Coping complaints from your online customers? Here’s what to do next.
No business is perfect. But you may find customers are very forgiving, so long as you demonstrate that what you're trying to do is build a better business.
Negative feedback is bound to happen. When you do get it, it makes all the difference if you take it as constructive criticism. Consider a negative review as a lesson on how to be better. And then, use that negativity to improve your business and your brand.
Before going into ways to handle negative feedback one of the best ways is to ensure you are getting as many positive reviews as possible so when the inevitable bad reviews show up they are not as damaging.
Whatever the feedback, it’s important to:
- Whether it’s in person, on the phone, or online, it’s important to hear what the negative complaint is. More importantly, it’s important for the customer to feel heard.
- Don’t make excuses. And don’t argue. Deflecting blame isn’t going to help you build any brand credibility, and it certainly won’t diffuse the situation.
- Acknowledge the customer’s concerns. Then offer next steps. Whether that’s an apology, a discount, or a refund, work with the customer to turn a negative encounter into a positive experience.
- Apologise and say thank you. Apologising helps a customer feel heard, but thanking them for bringing it to your attention is important too. After all, their feedback is helping you do better business.
Getting negative feedback might seem like a blow. But remember: it gives you an opportunity to learn more about your business – and, more importantly, how to improve on it.
Here’s what it really means when a customer complains:
Engagement shows your customers care
If a customer didn’t care, they wouldn’t bother engaging with you. So, in a sense, even negative engagement can be a positive sign. It may mean they expected more, but the act of engaging gives you a chance to make things right.S
See it as an opportunity to build back some trust

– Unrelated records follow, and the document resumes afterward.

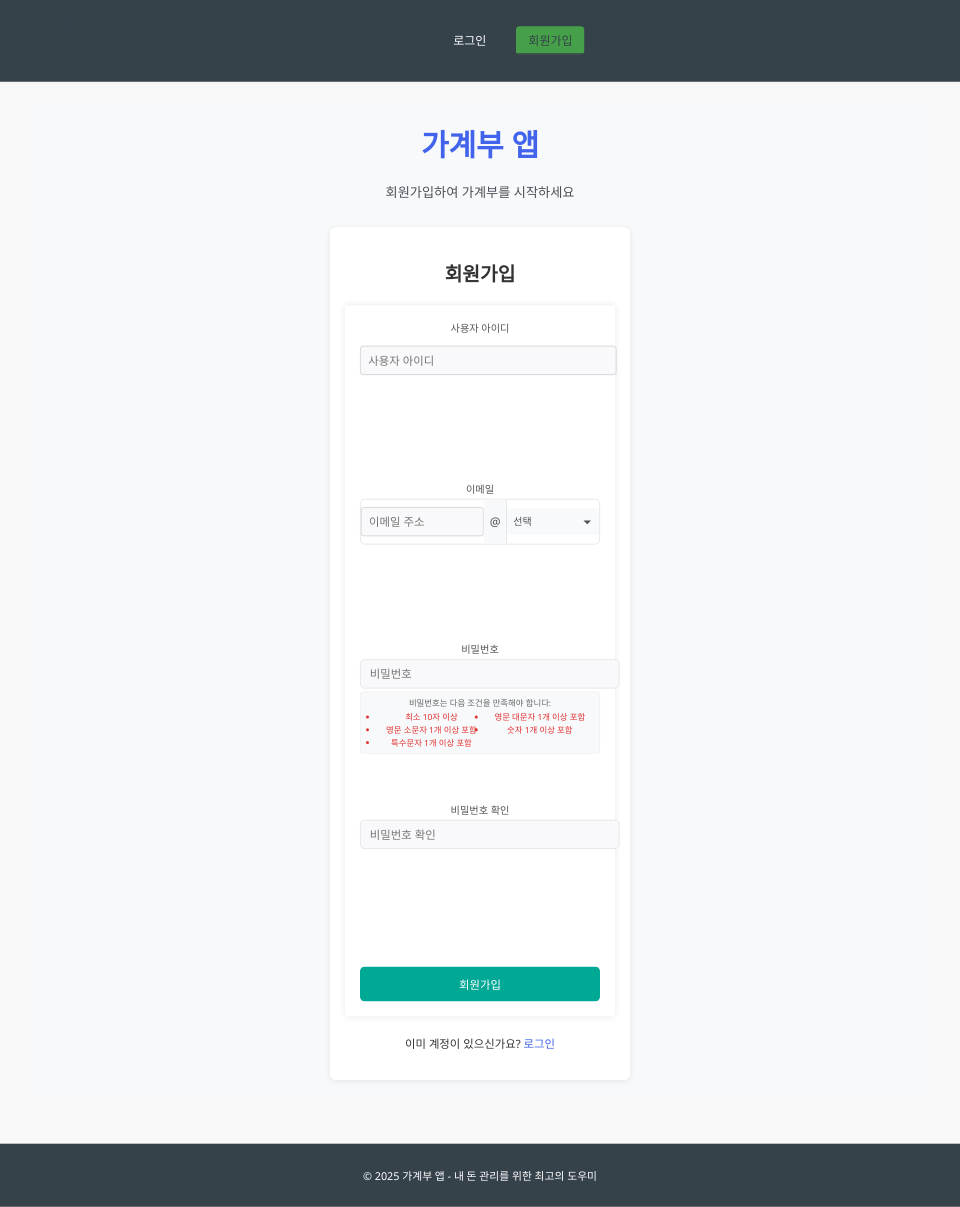
Repository: dldnwls07/Register_Login_Form
Page: /register
An editor plug-in stored every save of this project. The page is shown before and after the next save, followed by the edit.
The browser window is 1280 px wide. The pictures show the whole page, at 75% of full size.
The project was rebuilt for these pictures with package versions that can differ from the ones it lists, and the page was loaded fresh each time. Also part of the build but not shown: src/components/Summary.jsx, src/styles/pages/MainPage.css, src/pages/MainPage.jsx, src/utils/categoryData.js, src/components/CategorySelector.jsx, src/components/EntryForm.jsx, src/components/EntryTable.jsx, src/components/SearchBar.jsx and 15 more.

Above is the page before, as saved 2025-05-23 14:20:41.

After the next save:
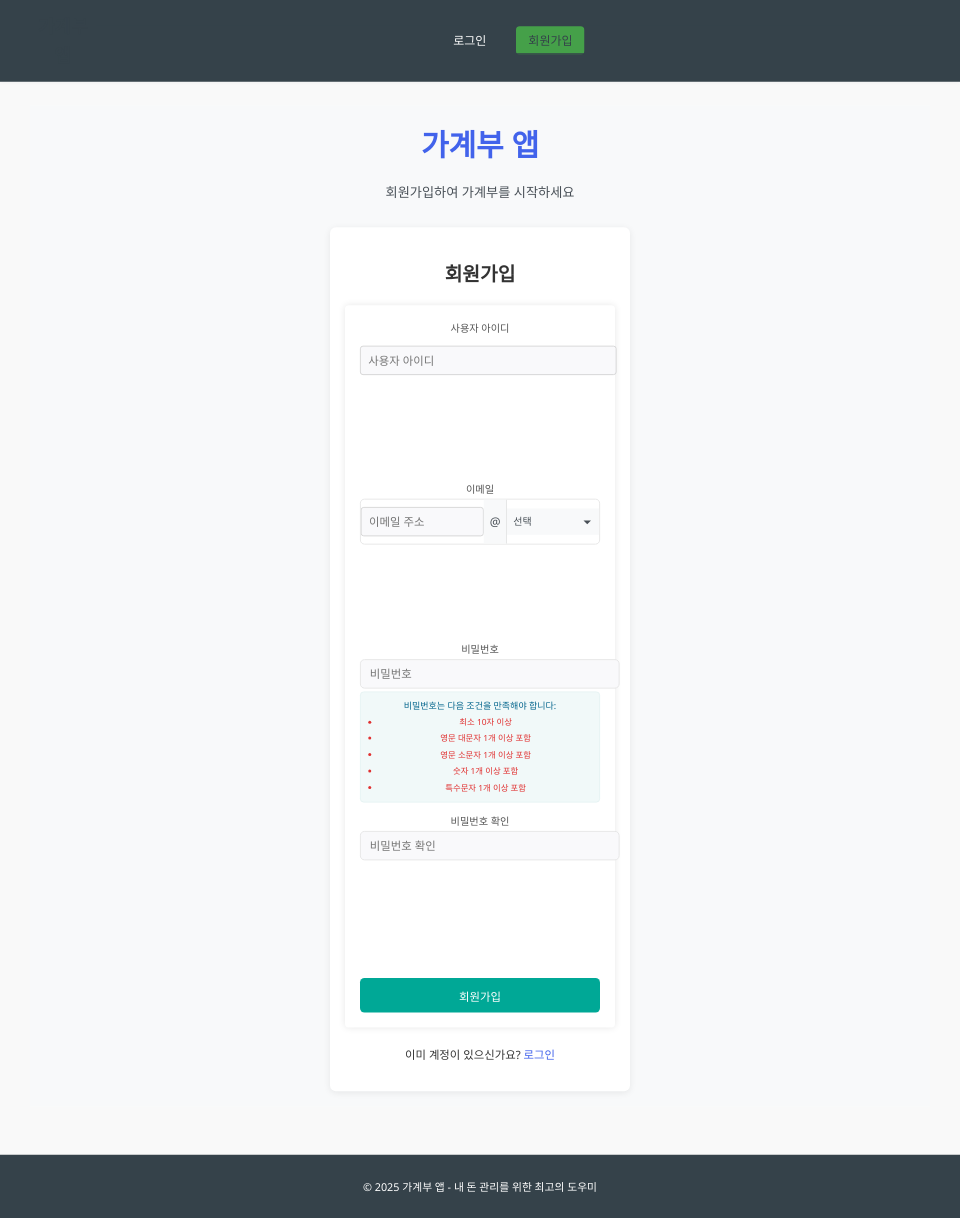
Saved 29 s later.
--- a/src/styles/components/AuthForm.css
+++ b/src/styles/components/AuthForm.css
@@ -309,29 +309,31 @@
 
 .password-policy {
   font-size: 0.75rem;
-  color: #666;
+  color: #495057;
   margin-top: 4px;
-  padding: 5px 7px;
-  background-color: #f8f9fa;
+  padding: 8px 10px;
+  background-color: #f1f9f9;
   border-radius: 5px;
-  border: 1px solid #eee;
+  border: 1px solid #e2f1f1;
 }
 
 .password-policy p {
-  margin: 0 0 2px 0;
-  font-weight: 500;
-  font-size: 0.7rem;
+  margin: 0 0 4px 0;
+  font-weight: 500;
+  font-size: 0.75rem;
+  color: #05668d;
 }
 
 .password-policy ul {
   margin: 0;
   padding-left: 15px;
   display: grid;
-  grid-template-columns: 1fr 1fr;
+  grid-template-columns: 1fr;
+  gap: 3px;
 }
 
 .password-policy li {
-  margin-bottom: 0;
+  margin-bottom: 2px;
   font-size: 0.7rem;
   line-height: 1.5;
 }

When a customer leaves a negative review or alerts you to a negative experience, it’s the beginning of a conversation. Their very act of opening lines of communication means that they want their trust restored, and are giving you an opportunity to do so.
Current and potential customers watch your reaction
These days, when customers get angry, they’re likely to turn to social media channels. Suddenly the whole world – full of current and potential customers – can tune in to see how you handle things. If you try to deflect the blame or turn it around on the customer, it will reflect poorly on your business (even if they’re in the wrong). Those watching don’t really care who’s right – they want to see if your business can be gracious. Handled delicately, a negative situation can win hearts and minds and when the time comes to sell as it may provide a positive signal to someone looking to buy your business.
Complaints are a growth opportunity
If complaints relate to slow delivery times, it might be worthwhile to examine your logistics to find ways to tighten things up. If it’s a product malfunction, it gives you an opening to check in with your manufacturer and revisit quality control protocol. Take the complaint as a first step in doing business better.
Starbucks and Sephora, for example, have recently used customer complaints about profiling to offer across-the-board diversity training. They took negative feedback and sought out positive ways to improve their relationship with their customers. By acknowledging flaws and working to correct their customer service, each company in their own way let the public know that they are working to do better.
Don’t be afraid to be transparent about your business’ shortcomings. Use a negative review as a learning curve or teachable moment. Then, use your platform, whether it’s a sign at the cash register, or a post on social media, to acknowledge the feedback and declare how you are working to make the problem right.
No business is perfect. But you may find customers are very forgiving, so long as you show you’re trying to build a better business.
This post was written by Nick Brodgen for Kochies’s Business Builders and is republished here with permission.